- _WORK ITEM_: Each and every line below goes into your answer unchanged, but leave out the images.

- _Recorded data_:
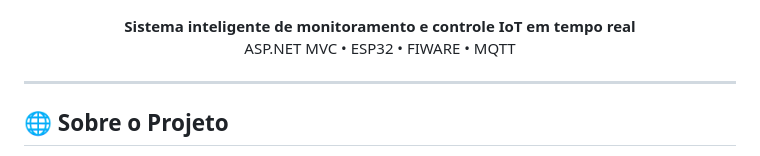
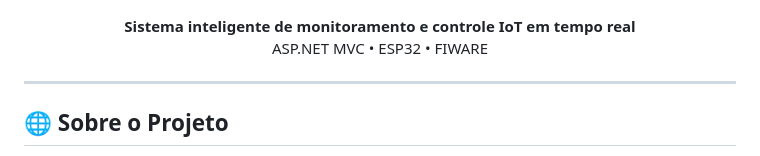
Before and after one commit to Gabriieu/Projeto-IoT---Data-Logger-ESP32, a Markdown page: README.md, the part around the change. Drawn GitHub-style.

Commit message:
documentação finalizada

```diff
--- a/README.md
+++ b/README.md
@@ -6,7 +6,7 @@
 
 <p align="center">
   <strong>Sistema inteligente de monitoramento e controle IoT em tempo real</strong><br>
-  ASP.NET MVC • ESP32 • FIWARE • MQTT
+  ASP.NET MVC • ESP32 • FIWARE
 </p>
 
 ---
```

- _EXERCISE OUTPUT_:
Before and after one commit to Gabriieu/Projeto-IoT---Data-Logger-ESP32, a Markdown page: README.md, the part around the change. Drawn GitHub-style.

Commit message:
documentação finalizada

```diff
--- a/README.md
+++ b/README.md
@@ -6,7 +6,7 @@
 
 <p align="center">
   <strong>Sistema inteligente de monitoramento e controle IoT em tempo real</strong><br>
-  ASP.NET MVC • ESP32 • FIWARE • MQTT
+  ASP.NET MVC • ESP32 • FIWARE
 </p>
 
 ---
```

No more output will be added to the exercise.